### EXERCISE DIRECTIONS
Images excluded, return every record exactly as it reads.

### Saved entries

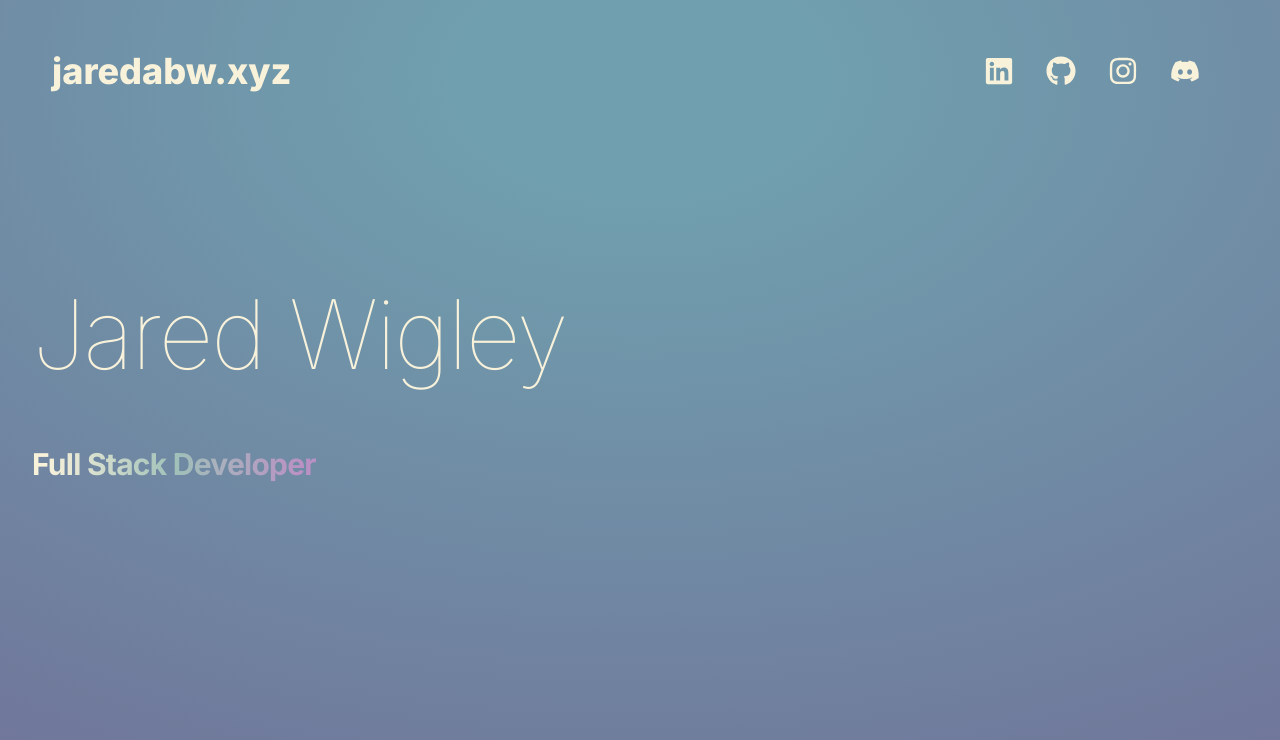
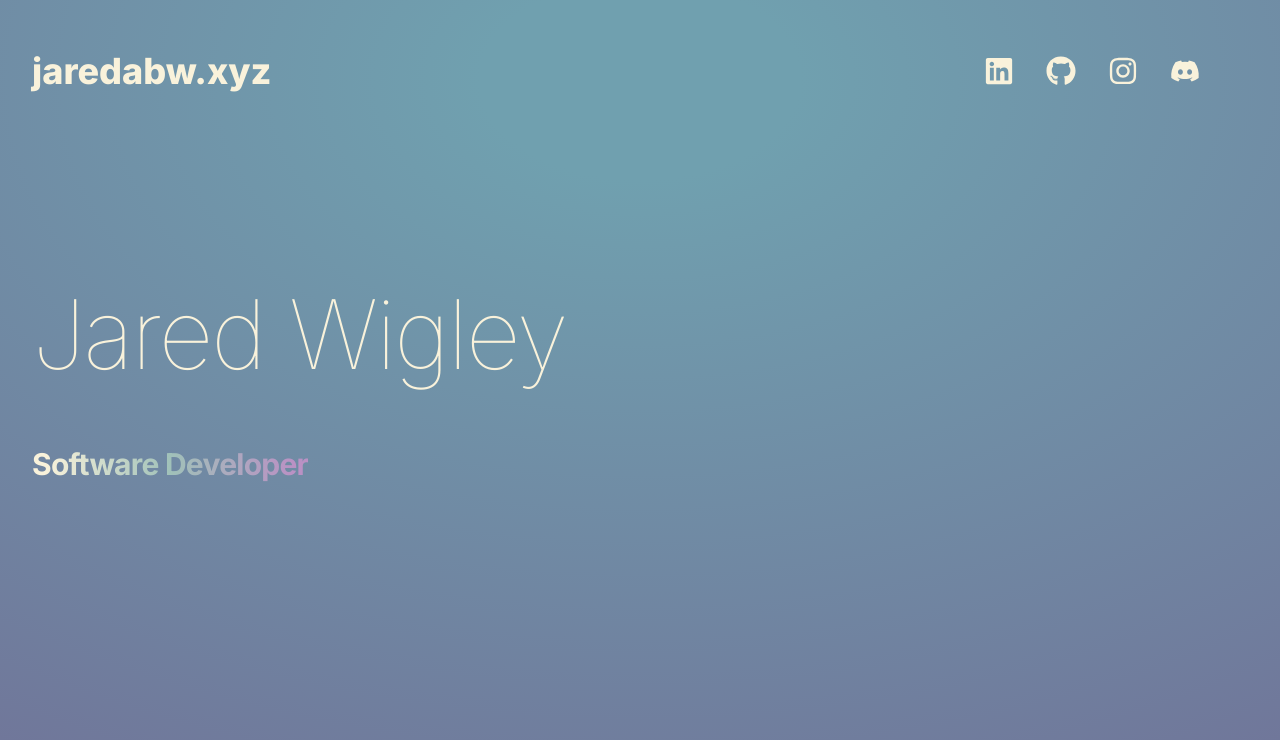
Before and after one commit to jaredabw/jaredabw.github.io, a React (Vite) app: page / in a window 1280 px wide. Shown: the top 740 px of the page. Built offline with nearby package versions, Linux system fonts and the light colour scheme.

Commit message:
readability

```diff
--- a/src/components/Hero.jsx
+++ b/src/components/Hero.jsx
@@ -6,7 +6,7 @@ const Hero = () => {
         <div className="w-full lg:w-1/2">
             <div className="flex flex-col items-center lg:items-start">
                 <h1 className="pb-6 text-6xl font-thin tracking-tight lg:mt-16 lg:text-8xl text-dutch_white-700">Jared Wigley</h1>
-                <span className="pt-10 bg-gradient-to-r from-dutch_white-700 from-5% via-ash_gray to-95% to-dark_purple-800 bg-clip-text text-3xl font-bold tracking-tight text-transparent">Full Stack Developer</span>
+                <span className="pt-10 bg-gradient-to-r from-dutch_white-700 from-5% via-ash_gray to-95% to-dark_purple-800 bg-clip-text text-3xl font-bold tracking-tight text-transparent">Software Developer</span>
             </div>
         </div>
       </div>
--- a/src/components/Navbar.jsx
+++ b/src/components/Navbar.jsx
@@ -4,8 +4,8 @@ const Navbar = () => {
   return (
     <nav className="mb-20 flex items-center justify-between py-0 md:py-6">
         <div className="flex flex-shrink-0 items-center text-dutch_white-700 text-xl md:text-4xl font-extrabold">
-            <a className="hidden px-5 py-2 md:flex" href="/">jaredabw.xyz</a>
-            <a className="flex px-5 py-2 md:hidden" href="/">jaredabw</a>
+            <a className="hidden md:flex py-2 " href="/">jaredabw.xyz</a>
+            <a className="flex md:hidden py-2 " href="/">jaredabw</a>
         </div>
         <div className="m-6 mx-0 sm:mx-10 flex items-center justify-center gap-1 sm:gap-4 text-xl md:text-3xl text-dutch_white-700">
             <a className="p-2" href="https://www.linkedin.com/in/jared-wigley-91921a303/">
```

### REPLY
Before and after one commit to jaredabw/jaredabw.github.io, a React (Vite) app: page / in a window 1280 px wide. Shown: the top 740 px of the page. Built offline with nearby package versions, Linux system fonts and the light colour scheme.

Commit message:
readability

```diff
--- a/src/components/Hero.jsx
+++ b/src/components/Hero.jsx
@@ -6,7 +6,7 @@ const Hero = () => {
         <div className="w-full lg:w-1/2">
             <div className="flex flex-col items-center lg:items-start">
                 <h1 className="pb-6 text-6xl font-thin tracking-tight lg:mt-16 lg:text-8xl text-dutch_white-700">Jared Wigley</h1>
-                <span className="pt-10 bg-gradient-to-r from-dutch_white-700 from-5% via-ash_gray to-95% to-dark_purple-800 bg-clip-text text-3xl font-bold tracking-tight text-transparent">Full Stack Developer</span>
+                <span className="pt-10 bg-gradient-to-r from-dutch_white-700 from-5% via-ash_gray to-95% to-dark_purple-800 bg-clip-text text-3xl font-bold tracking-tight text-transparent">Software Developer</span>
             </div>
         </div>
       </div>
--- a/src/components/Navbar.jsx
+++ b/src/components/Navbar.jsx
@@ -4,8 +4,8 @@ const Navbar = () => {
   return (
     <nav className="mb-20 flex items-center justify-between py-0 md:py-6">
         <div className="flex flex-shrink-0 items-center text-dutch_white-700 text-xl md:text-4xl font-extrabold">
-            <a className="hidden px-5 py-2 md:flex" href="/">jaredabw.xyz</a>
-            <a className="flex px-5 py-2 md:hidden" href="/">jaredabw</a>
+            <a className="hidden md:flex py-2 " href="/">jaredabw.xyz</a>
+            <a className="flex md:hidden py-2 " href="/">jaredabw</a>
         </div>
         <div className="m-6 mx-0 sm:mx-10 flex items-center justify-center gap-1 sm:gap-4 text-xl md:text-3xl text-dutch_white-700">
             <a className="p-2" href="https://www.linkedin.com/in/jared-wigley-91921a303/">
```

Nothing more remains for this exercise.